Allegedly, on or about 8 December 2018, sean darcy sent:
I'm running a DNS server (unbound) on a VOIP server. It's
that I can always resolve addresses, even if it's slower. Now DNS1 is
set to 127.0.0.1, peerdns no. Giving:
What makes you think it'll be slower?
I run a local DNS server, and it resolves my LAN addresses as well as
internet addresses. It does that by going out to the root servers,
like a normal DNS server does, completely ignoring my ISP's DNS
servers. It does a good job, better than using my ISP's.
Sure, your own DNS server won't have a pre-cached result for things
that you request. But your ISP mayn't have them, too. They'll only
cache things already requested by you or other customers. And only the
addresses that external hosts allow to be cached (so many things are
deliberately uncacheable, these days). The time delay of you getting
them is minuscule (especially compared with the much longer time other
things, like browsers and mail clients, actually take to make
connections and interact with the WWW). Quite often an ISP's DNS
servers are overloaded and slow (my ISPs have always been slower than
my own DNS servers).
About the only downside I see to ignoring ISP DNS servers, is when you
have to resolve the ISP's own addresses. It *can* be that they offer
their clients different addresses for the same things that the outside
world can connect to. e.g. If your ISP was example.com
, then using
their mailserver at mail.example.com
*might* have a different IP within
their network than outside of it. Though I've not experienced this.
You can put ISP DNS server addresses into your DNS server
configuration, for it to forward unknown requests to. But if your
ISP's DNS server addresses change, you have to update them.
I have experienced two really annoying problems with ISP's DNS servers:
Firstly, there's been failing ones that are overloaded, badly
configured, compromised, whatever.
Secondly there's been interfering ones, that either censor the
internet, or intercept attempts to connect to wrong addresses with
unhelpful "perhaps you wanted this" correction, or even advertising
pages (instead of giving the proper "address doesn't exist" error
I'd run a local DNS server, ignore the ISPs, and have it resolve LAN
and all WWW addresses for you.
[tim@localhost ~]$ uname -rsvp
Linux 4.16.11-100.fc26.x86_64 #1 SMP Tue May 22 20:02:12 UTC 2018 x86_64
Boilerplate: All mail to my mailbox is automatically deleted.
There is no point trying to privately email me, I only get to see
the messages posted to the mailing list.
It seems the modern trend with Linux programmers is to change existing software
so that it's more annoying to use (e.g. making reboots required, when they
never used to be), then denying that *that* is a nuisance, then saying it's
necessary (ignoring that several years of prior versions didn't have that
stupid requirement), then complaining about being criticised for making things
worse.
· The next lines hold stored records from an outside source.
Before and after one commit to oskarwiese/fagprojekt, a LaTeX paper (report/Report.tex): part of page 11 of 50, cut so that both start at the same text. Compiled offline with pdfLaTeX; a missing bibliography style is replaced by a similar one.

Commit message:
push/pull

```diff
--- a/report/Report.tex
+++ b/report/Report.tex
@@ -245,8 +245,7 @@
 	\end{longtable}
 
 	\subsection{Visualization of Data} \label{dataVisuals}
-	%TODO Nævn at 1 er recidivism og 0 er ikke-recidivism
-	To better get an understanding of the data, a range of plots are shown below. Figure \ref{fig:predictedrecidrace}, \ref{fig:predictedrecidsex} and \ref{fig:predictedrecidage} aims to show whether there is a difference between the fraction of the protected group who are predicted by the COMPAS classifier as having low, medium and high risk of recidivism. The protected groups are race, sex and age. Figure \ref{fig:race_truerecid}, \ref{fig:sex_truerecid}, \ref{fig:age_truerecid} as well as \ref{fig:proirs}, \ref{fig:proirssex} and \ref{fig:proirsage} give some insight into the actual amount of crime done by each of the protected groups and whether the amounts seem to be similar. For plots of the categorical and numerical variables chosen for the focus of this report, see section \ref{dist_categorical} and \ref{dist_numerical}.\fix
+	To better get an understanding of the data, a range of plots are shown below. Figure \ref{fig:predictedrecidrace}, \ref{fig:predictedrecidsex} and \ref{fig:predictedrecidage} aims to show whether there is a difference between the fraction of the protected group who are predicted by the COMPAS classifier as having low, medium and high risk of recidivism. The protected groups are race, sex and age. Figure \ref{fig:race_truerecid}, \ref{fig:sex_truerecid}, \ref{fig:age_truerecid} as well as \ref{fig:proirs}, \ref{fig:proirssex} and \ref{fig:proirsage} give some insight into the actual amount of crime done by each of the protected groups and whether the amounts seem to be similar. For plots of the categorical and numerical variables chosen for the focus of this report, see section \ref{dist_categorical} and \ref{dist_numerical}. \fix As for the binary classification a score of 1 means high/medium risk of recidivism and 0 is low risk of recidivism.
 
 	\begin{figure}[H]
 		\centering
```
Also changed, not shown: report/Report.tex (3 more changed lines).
Don't try giving me an Emperor's New Clothes routine, it won't wash.